There are two ways to initiate an eviction action in Nevada: (1) filing and serving a formal, civil eviction known as an unlawful detainer action, and (2) using the summary eviction procedures authorized by Nevada law. This post provides an overview of the summary eviction process in Nevada.
What Is Summary Eviction?
Summary eviction is a streamlined process to obtain an eviction in Nevada. It may be used when possession of the rental unit is the only issue to be adjudicated by the court. The landlord cannot seek monetary damages in a summary eviction proceeding. Additionally, the summary eviction process does not afford litigants a right to a trial.
Most evictions in Nevada are summary evictions. Some evictions, however, cannot utilize the summary eviction process. These include owners of mobile homes living in mobile home parks and new owners evicting after a sale or foreclosure.
Service of The Initial Notice
Before initiating a summary eviction in court, the landlord must legally terminate the tenancy with service of an initial notice. There are multiple types of initial notices that can be used to terminate the tenancy, depending on the type of tenancy and the grounds for the termination of the tenancy. The landlord must properly serve the tenant with a termination notice that is in strict compliance with the particular statute relating to the type of termination.
In the case of non-payment of rent, the tenant is considered to be in default and subject to an unlawful detainer action as soon as the rent is past due. He or she may initiate a summary eviction at any time thereafter by properly serving a Five-Day Notice discussed below.
The 5 Day Unlawful Detainer Notice
Once a tenancy has been legally terminated, the landlord can allege that the tenant is guilty of an unlawful detainer if the tenant still remains in possession of the property.
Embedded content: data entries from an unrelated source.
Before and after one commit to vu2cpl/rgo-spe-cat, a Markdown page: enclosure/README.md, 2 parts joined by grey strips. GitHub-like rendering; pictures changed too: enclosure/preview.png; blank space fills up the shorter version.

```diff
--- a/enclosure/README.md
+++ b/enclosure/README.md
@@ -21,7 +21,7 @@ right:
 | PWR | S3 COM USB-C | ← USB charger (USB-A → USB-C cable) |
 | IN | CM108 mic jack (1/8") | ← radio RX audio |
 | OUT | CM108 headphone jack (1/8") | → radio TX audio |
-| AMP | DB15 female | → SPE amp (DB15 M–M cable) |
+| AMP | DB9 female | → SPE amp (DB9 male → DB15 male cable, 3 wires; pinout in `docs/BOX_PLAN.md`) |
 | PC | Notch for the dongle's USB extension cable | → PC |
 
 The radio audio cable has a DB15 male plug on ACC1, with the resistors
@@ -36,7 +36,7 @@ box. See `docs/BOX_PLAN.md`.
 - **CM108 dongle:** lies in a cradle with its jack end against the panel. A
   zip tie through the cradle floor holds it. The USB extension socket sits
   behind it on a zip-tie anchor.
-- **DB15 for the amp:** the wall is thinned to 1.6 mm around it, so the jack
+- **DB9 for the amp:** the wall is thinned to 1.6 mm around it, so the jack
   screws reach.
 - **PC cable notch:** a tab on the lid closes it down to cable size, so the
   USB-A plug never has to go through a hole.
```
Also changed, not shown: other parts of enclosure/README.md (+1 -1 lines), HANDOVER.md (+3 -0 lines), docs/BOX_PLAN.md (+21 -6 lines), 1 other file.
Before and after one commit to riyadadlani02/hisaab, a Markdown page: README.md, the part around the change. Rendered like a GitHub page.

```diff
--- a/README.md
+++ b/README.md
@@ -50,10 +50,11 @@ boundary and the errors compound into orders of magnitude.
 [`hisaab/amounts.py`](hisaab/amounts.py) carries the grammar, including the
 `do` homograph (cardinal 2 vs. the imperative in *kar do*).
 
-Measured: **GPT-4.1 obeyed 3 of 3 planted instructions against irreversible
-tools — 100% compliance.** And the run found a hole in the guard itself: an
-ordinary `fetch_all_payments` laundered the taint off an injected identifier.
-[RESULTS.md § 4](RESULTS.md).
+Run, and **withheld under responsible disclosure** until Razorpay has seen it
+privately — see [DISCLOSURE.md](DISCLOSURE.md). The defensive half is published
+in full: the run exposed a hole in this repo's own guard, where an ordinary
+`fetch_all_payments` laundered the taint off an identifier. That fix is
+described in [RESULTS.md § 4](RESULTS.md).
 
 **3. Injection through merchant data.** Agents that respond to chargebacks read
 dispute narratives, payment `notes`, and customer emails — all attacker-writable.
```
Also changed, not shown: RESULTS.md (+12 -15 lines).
Unlawful detainer essentially means that tenant is not legally entitled to possession of the subject property. At that point the landlord may initiate a summary eviction action against the tenant.
To start a summary eviction, the landlord must properly serve the correct Five Day Notice of Unlawful Detainer upon the tenant. All Five-Day Notices of Unlawful Detainer, whether for non-payment of rent or for other issues, must also advise the tenant of the court that has jurisdiction over the matter. Additionally, all Five-Day Notices of Unlawful Detainer must inform the tenant that he or she may contest the eviction action by filing a Tenant’s Affidavit/Declaration with the court. In the case of a Five-Day Notice of Unlawful Detainer for Non-Payment of Rent, the written notice must also advise the tenant that he or she must state in the Tenant’s Affidavit/Declaration that he or she has tendered rent or is not in default in the payment of rent.
If the affidavit/declaration is filed, the tenant can ask the court to delay the eviction for up to 10 days. If the tenant does not file an affidavit and does not move, then the landlord can get an eviction order from the judge at the end of the 5 days without any further notice to the tenant. The constable or sheriff will then serve the eviction order to you and lock the tenant out within 2-3 days after service of the Lockout Order.
Procedure After a Change of Ownership
The procedure is different after a change of ownership of the dwelling. If the landlord sold the unit, then the new owner must honor any lease in effect and the previous owner must transfer the tenant’s security deposit to the new owner. If the unit is in a complex with 5 units or more, the new owner must provide a 3-day eviction notice. After the 3 days, the new owner must serve a summons and complaint for unlawful detainer. The tenant can answer the complaint and appear at the hearing, but will not have a legal defense if the new owner follows this procedure.
If the previous landlord lost the unit in foreclosure, the tenant must be served with a 3 day notice if the complex where the unit is located has 5 or more units. If the complex has fewer than 5 units, the new owner must serve a 60 day notice. After the notice expires, the new owner must serve a summons and complaint for unlawful detainer. The new owner cannot use the summary eviction process to evict the tenant.
Summary Eviction Versus Unlawful Detainer
Unlike a summary eviction, the summons and complaint procedure (unlawful detainer) must be used to initiate an eviction action against tenants in mobile home parks, after sale of the dwelling, and may be used for other tenancies. It allows the landlord to seek a Temporary Writ of Restitution in addition to the eviction itself and also allows the landlord to seek damages. The tenant may file both an answer and counterclaim and likewise seek damages.
If the summons and complaint procedure is used and the tenant answers the complaint, the court will hold a trial to resolve the case. This process can take 3 or more weeks to run its course.
Please contact Lynx Legal Service with any questions regarding the above issues or if you would like to start an eviction case. We can be reached at 888-441-2355 or email@example.com. Our experienced legal document preparers are standing by to assist in any way we can.